Stored records
Start of Block
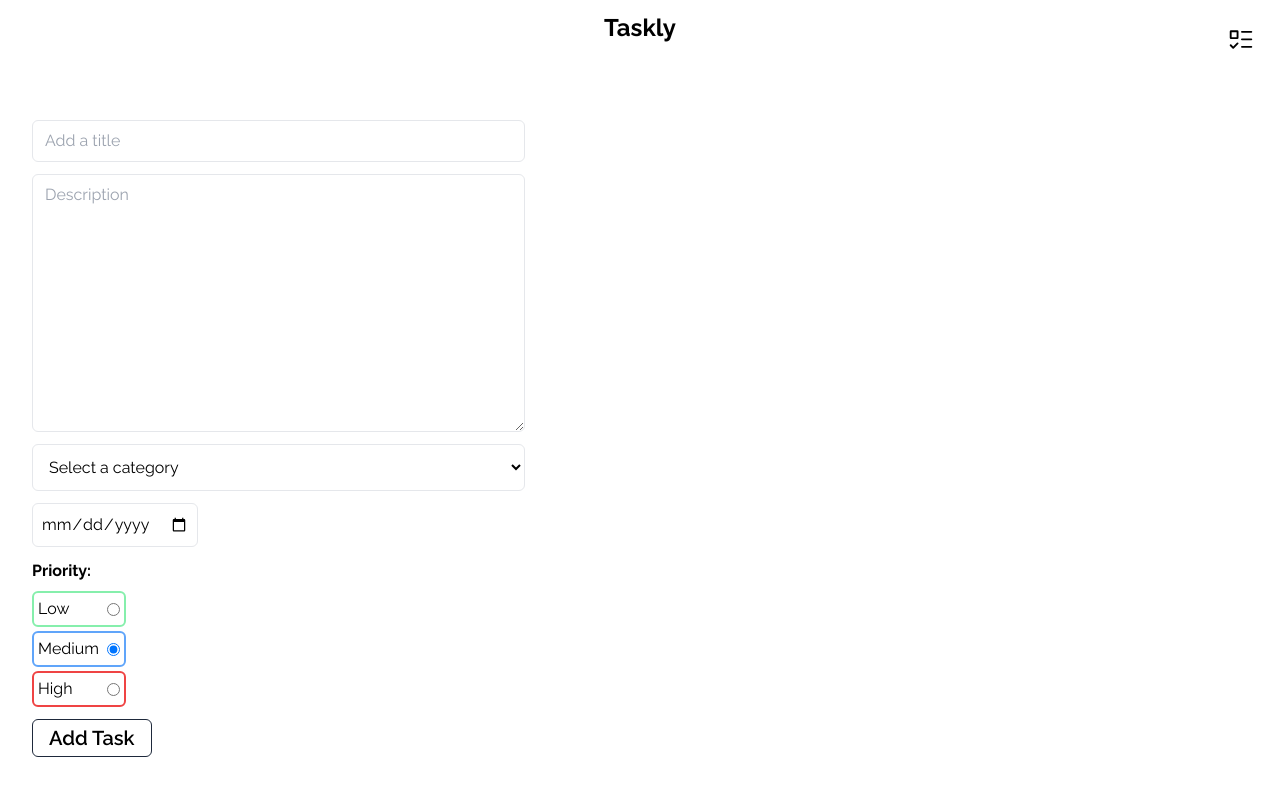
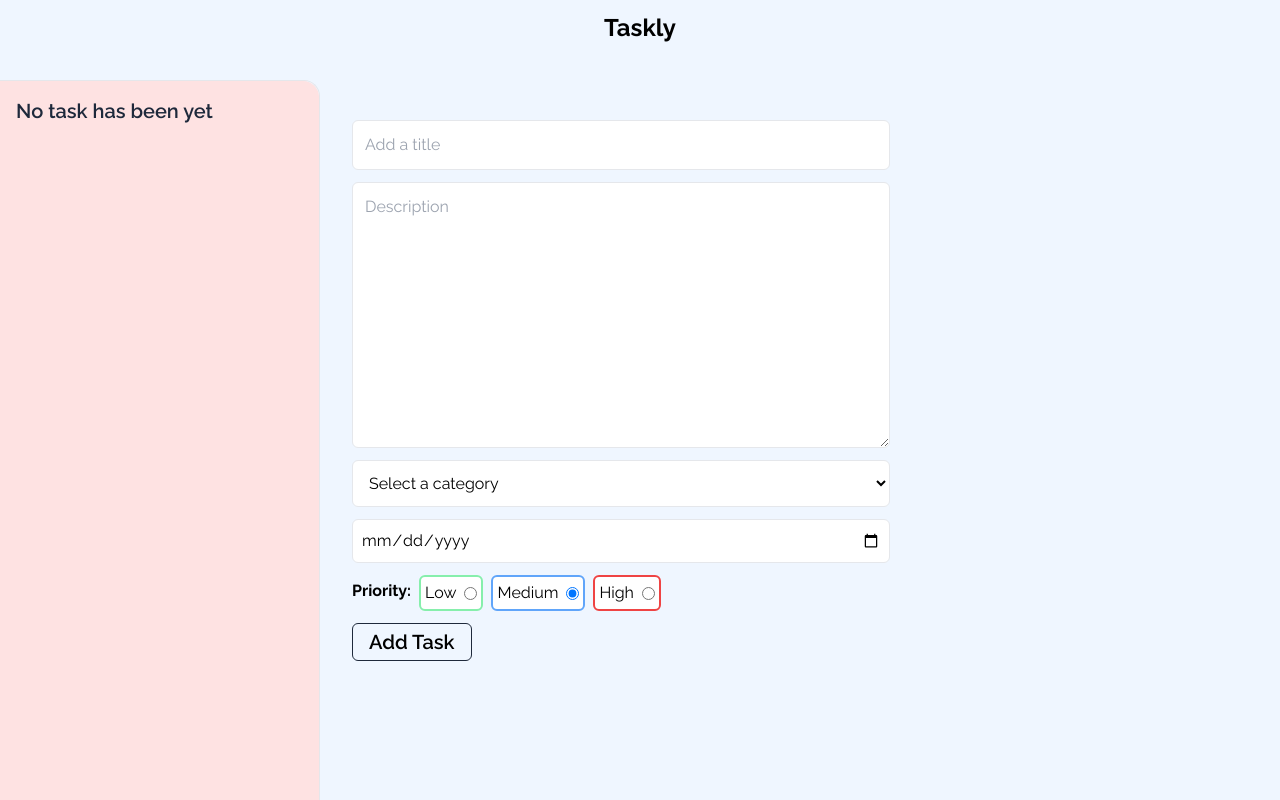
Before and after one commit to marufsiyam91/Taskly, a React (Vite) app: page / in a window 1280 px wide. Built offline with nearby package versions, Linux system fonts and the light colour scheme.

Commit message:
changes in styling of the taskLy app

```diff
--- a/src/App.jsx
+++ b/src/App.jsx
@@ -12,21 +12,24 @@ function App() {
 
 
   return (
-    <>
+    <main className="w-full min-h-[100vh] bg-blue-50">
+
+      {/* add react toast message on item added in mobile view */}
+
       <div className="h-[80px] flex flex-col items-center pt-3 relative">
         <button onClick={() => (setShowSidebar(true))} className="block smd:hidden top-6 right-6 absolute text-3xl"><GoTasklist /></button>
         <h1 className="font-primary text-2xl font-bold">Taskly</h1>
         </div>
 
-    <div className="flex">
-      <div className={showSidebar ? '2xl:w-1/5 xl:w-1/4 md:w-1/3 sm:w-1/2 esm:w-[80%] w-full smd:rounded-tr-2xl border-t smd:border-l-0 border-l rounded-tl-2xl smd:rounded-tl-none smd:border-r smd:relative fixed top-0 right-0 z-10' : '2xl:w-1/5 xl:w-1/4 md:w-1/3 sm:w-1/2 esm:w-[80%] smd:rounded-tr-2xl border-t smd:border-l-0 border-l rounded-tl-2xl smd:rounded-tl-none smd:border-r smd:relative fixed top-0 right-[-1000%] smd:right-0 z-10'}>
+    <div className="flex w-full">
+      <div className={showSidebar ? '2xl:w-1/5 xl:w-1/4 md:w-1/3 smd:w-2/5  esm:w-[80%] w-full smd:rounded-tr-2xl border-t smd:border-l-0 border-l esm:rounded-tl-2xl smd:rounded-tl-none smd:border-r smd:relative fixed top-0 right-0 z-10' : '2xl:w-1/5 xl:w-1/4 md:w-1/3 smd:w-2/5  esm:w-[80%] smd:rounded-tr-2xl border-t smd:border-l-0 border-l esm:rounded-tl-2xl smd:rounded-tl-none smd:border-r smd:relative fixed top-0 right-[-1000%] smd:right-0 z-10'}>
         <Sidebar closeSidebar={setShowSidebar}/>
       </div>
-      <div className="w-full esm:w-[90%] sm:w-[80%] smd:w-1/2 md:w-2/3 xl:w-3/4 2xl:w-4/5 py-10 px-4 md:px-8">
+      <div className="w-full esm:w-[90%] smd:w-3/5  md:w-2/3 xl:w-3/4 2xl:w-4/5 py-10 px-4 md:px-8">
         <Form/>
       </div>
     </div>
-    </>
+    </main>
   )
 }
 
--- a/src/Components/Form.jsx
+++ b/src/Components/Form.jsx
@@ -51,9 +51,9 @@ const Form = () => {
 
 
   return (
-        <form className="flex flex-col gap-3 items-start md:w-[90%] lg:w-[80%] xl:w-[55%] 2xl:w-[50%] ">
-            <input className="bg-white border py-2 px-3 rounded-md w-full font-primary" type="text" name="title" value={taskInfo.title} onChange={handleChange} placeholder="Add a title" required/>
-            <textarea className="bg-white border rounded-md w-full text-black py-2 px-3 font-primary" rows={10} name="description" value={taskInfo.description} onChange={handleChange} placeholder="Description" required></textarea>
+        <form className="flex flex-col gap-3 items-start md:w-[90%] lg:w-[80%] xl:w-[60%] 2xl:w-[51%] ">
+            <input className="bg-white border p-3 rounded-md w-full font-primary" type="text" name="title" value={taskInfo.title} onChange={handleChange} placeholder="Add a title" required/>
+            <textarea className="bg-white border rounded-md w-full text-black p-3 font-primary" rows={10} name="description" value={taskInfo.description} onChange={handleChange} placeholder="Description" required></textarea>
             <select className="bg-white border p-3 rounded-md w-full font-primary" name="category" value={taskInfo.category} onChange={handleChange} required>
                     <option value="">Select a category</option>
                     <option value="Work">Work</option>
@@ -64,9 +64,8 @@ const Form = () => {
                     <option value="Finance">Finance</option>
                     <option value="Hobbies">Hobbies</option>
             </select>
-            <input className="font-primary border p-2 rounded-md" type="date" name="dueDate" value={taskInfo.dueDate} onChange={handleChange}/>
-
-            <div className="flex flex-col gap-1">
+            <input className="font-primary border p-2 rounded-md w-full" type="date" name="dueDate" value={taskInfo.dueDate} onChange={handleChange}/>
+            <div className="flex items-center flex-wrap gap-2">
                     <label className="font-primary mb-1 font-bold">Priority:</label>
                     <label className="flex items-center gap-2 font-primary  p-1 rounded-md border-2 justify-between bg-white border-green-300">
                         Low
--- a/src/Components/Sidebar.jsx
+++ b/src/Components/Sidebar.jsx
@@ -57,7 +57,7 @@ const Sidebar = ({ closeSidebar }) => {
     };
 
     return (
-        <aside className="relative h-[100vh] smd:h-[calc(100vh-81px)]">
+        <aside className="relative w-full h-[100vh] smd:h-[calc(100vh-81px)]">
             <button onClick={() => closeSidebar(false)} className="absolute text-3xl top-1 right-1 block smd:hidden"><IoIosCloseCircle /></button>
             <div className="w-full h-full">
                 {tasks.length === 0 ? (
@@ -89,9 +89,10 @@ const Sidebar = ({ closeSidebar }) => {
                         </select>
                         <div className="w-full h-full overflow-scroll hideScroll flex flex-col gap-3">
                             {filteredTasks.map(task => (
-                                <div className={task.completed ? `relative w-full bg-green-50 rounded-md p-3 pr-6 shadow-sm hover:shadow-md transition duration-300 border-[3px] border-t-transparent border-r-transparent border-l-transparent ${task.priority === 'Low' && 'border-green-300 hover:border-t-green-300 hover:border-r-green-300 hover:border-l-green-300' || task.priority === 'Medium' && 'border-blue-400 hover:border-t-blue-400 hover:border-r-blue-400 hover:border-l-blue-400' || task.priority === 'High' && 'border-red-500 hover:border-t-red-500 hover:border-r-red-500 hover:border-l-red-500' }` : `relative w-full bg-white rounded-md p-3 pr-6 shadow-sm hover:shadow-md transition duration-300 border-[3px] border-t-transparent border-r-transparent border-l-transparent ${task.priority === 'Low' && 'border-green-300 hover:border-t-green-300 hover:border-r-green-300 hover:border-l-green-300' || task.priority === 'Medium' && 'border-blue-400 hover:border-t-blue-400 hover:border-r-blue-400 hover:border-l-blue-400' || task.priority === 'High' && 'border-red-500 hover:border-t-red-500 hover:border-r-red-500 hover:border-l-red-500' } `} key={task.id}>
+                                // <div className={task.completed ? `relative w-full bg-green-50 rounded-md p-3 pr-6 shadow-sm hover:shadow-md transition duration-300 border-[3px] border-t-transparent border-r-transparent border-l-transparent ${task.priority === 'Low' && 'border-green-300 hover:border-t-green-300 hover:border-r-green-300 hover:border-l-green-300' || task.priority === 'Medium' && 'border-blue-400 hover:border-t-blue-400 hover:border-r-blue-400 hover:border-l-blue-400' || task.priority === 'High' && 'border-red-500 hover:border-t-red-500 hover:border-r-red-500 hover:border-l-red-500' }` : `relative w-full bg-white rounded-md p-3 pr-6 shadow-sm hover:shadow-md transition duration-300 border-[3px] border-t-transparent border-r-transparent border-l-transparent ${task.priority === 'Low' && 'border-green-300 hover:border-t-green-300 hover:border-r-green-300 hover:border-l-green-300' || task.priority === 'Medium' && 'border-blue-400 hover:border-t-blue-400 hover:border-r-blue-400 hover:border-l-blue-400' || task.priority === 'High' && 'border-red-500 hover:border-t-red-500 hover:border-r-red-500 hover:border-l-red-500' } `} key={task.id}>
+                                <div className={task.completed ? `relative w-full bg-green-50 rounded-md p-3 pr-6 shadow-sm hover:shadow-md transition duration-300 border-b-4 border-b-white ${task.priority === 'Low' && 'hover:border-b-green-300' || task.priority === 'Medium' && 'hover:border-b-blue-400' || task.priority === 'High' && 'hover:border-b-red-500' }` : `relative w-full bg-white rounded-md p-3 pr-6 shadow-sm hover:shadow-md transition duration-300 border-b-4 border-b-white ${task.priority === 'Low' && 'hover:border-b-green-300' || task.priority === 'Medium' && 'hover:border-b-blue-400' || task.priority === 'High' && 'hover:border-b-red-500' }`} key={task.id}>
                                     <h2 className="text-2xl font-primary font-semibold mb-2">{task.title}</h2>
-                                    <p className="text-xl font-primary font-medium">Due date: {task.dueDate}</p>
+                                    <p className="text-xl font-primary font-medium">Due date: <span className="text-red-500">{task.dueDate}</span></p>
                                     <button onClick={() => handleTaskClick(task)} className="absolute top-2 right-3 text-xl cursor-pointer"><TbListDetails /></button>
                                     <button onClick={() => handleTask(task)} className={!task.completed ? 'text-green-500 text-2xl absolute bottom-2 right-3 cursor-pointer' : 'text-red-500 text-2xl absolute bottom-2 right-3 cursor-pointer'}>
                                         {task.completed ? <IoIosRemoveCircle /> : <IoCheckmarkCircle />}
--- a/src/Components/TaskModal.jsx
+++ b/src/Components/TaskModal.jsx
@@ -46,7 +46,7 @@ const TaskModal = ({ selectedTask, closeModal }) => {
 
     return (
         <div className="fixed inset-0 flex items-center justify-center bg-black bg-opacity-50">
-            <div className={selectedTask.completed ? 'relative bg-green-100 px-3 sm:px-6 pb-3 pt-6 sm:pt-8 sm:pb-4 rounded-lg w-full sm:w-[550px] m-4' : 'relative bg-blue-200 px-3 sm:px-6 pb-3 pt-6 sm:pt-8 sm:pb-4 rounded-lg w-[550px] m-4'}>
+            <div className={selectedTask.completed ? 'relative bg-green-100 px-3 sm:px-6 pb-3 pt-6 sm:pt-8 sm:pb-6 rounded-lg w-full sm:w-[550px] m-4' : 'relative bg-blue-200 px-3 sm:px-6 pb-3 pt-6 sm:pt-8 sm:pb-6 rounded-lg w-[550px] m-4'}>
                 <div className={`absolute w-8 h-8 rounded-br-full top-0 left-0 ${selectedTask.priority === 'Low' && 'bg-green-300' || selectedTask.priority === 'Medium' && 'bg-blue-400' || selectedTask.priority === 'High' && 'bg-red-500'}`} ></div>
                 <button onClick={closeModal} className="absolute -top-12 right-[50%] translate-x-[50%] text-4xl text-white">
                     <AiOutlineCloseCircle />
@@ -59,9 +59,9 @@ const TaskModal = ({ selectedTask, closeModal }) => {
                     (
                        <>
                              <h2 className="text-3xl font-bold mb-2 font-outfit text-black">{selectedTask.title}</h2>
-                            <p className="font-primary text-black text-2xl">Category: {selectedTask.category}</p>
+                            <p className="font-primary text-black text-2xl mb-1">{selectedTask.category} (task)</p>
                             <p className="text-black text-2xl font-primary">Due date: <span className="text-red-500 text-2xl font-outfit">{selectedTask.dueDate}</span></p>
-                            <div className=" font-primary text-slate-800 text-2xl bg-white mt-2 p-2 rounded-md">
+                            <div className=" font-primary text-slate-800 text-2xl bg-white mt-3 p-2 rounded-md">
                                 <u>Description:</u>
                                 <p className="text-xl font-semobold font-outfit">{selectedTask.description}</p>
                             </div>
@@ -112,9 +112,12 @@ const TaskModal = ({ selectedTask, closeModal }) => {
                     {selectedTask.completed ? <IoIosRemoveCircle /> : <IoCheckmarkCircle />}
                 </button>
 
+               {
+                !selectedTask.completed &&
                 <button onClick={handleClickSubmit} className='absolute top-2 right-12 text-xl'>
                     {isEditing ?  <MdSaveAs /> : <FiEdit />}
                 </button>
+                }
             </div>
         </div>
     );
--- a/src/Contexts/TaskContext.jsx
+++ b/src/Contexts/TaskContext.jsx
@@ -25,6 +25,13 @@ const reducer = (state, action) => {
                 ...state,
                 tasks: state.tasks.filter(task => task.id !== action.payload)
             };
+        case 'updateTask':
+            return {
+                ...state,
+                tasks: state.tasks.map(task =>
+                    task.id === action.payload.id ? {task:action.payload} : task
+                )
+            }
         case 'loadTasks':
             return {
                 ...state,
--- a/tailwind.config.js
+++ b/tailwind.config.js
@@ -9,7 +9,16 @@ export default {
     fontFamily: {
       primary: ["Raleway", "sans-serif"],
       outfit: ["Outfit", "sans-serif"]
-    }
+    },
+    screens: {
+      'esm': '450px',
+      'sm': '640px',
+      'smd': '768px',
+      'md': '920px',
+      'lg': '1024px',
+      'xl': '1280px',
+      '2xl': '1536px'
+    },
   },
   plugins: [],
 }
```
End of Block
Task to carry out — Look for the string "items" in the data above and return every line that has it.

Reply to the exercise —
       <div className="h-[80px] flex flex-col items-center pt-3 relative">
-        <form className="flex flex-col gap-3 items-start md:w-[90%] lg:w-[80%] xl:w-[55%] 2xl:w-[50%] ">
+        <form className="flex flex-col gap-3 items-start md:w-[90%] lg:w-[80%] xl:w-[60%] 2xl:w-[51%] ">
+            <div className="flex items-center flex-wrap gap-2">
                     <label className="flex items-center gap-2 font-primary  p-1 rounded-md border-2 justify-between bg-white border-green-300">
         <div className="fixed inset-0 flex items-center justify-center bg-black bg-opacity-50">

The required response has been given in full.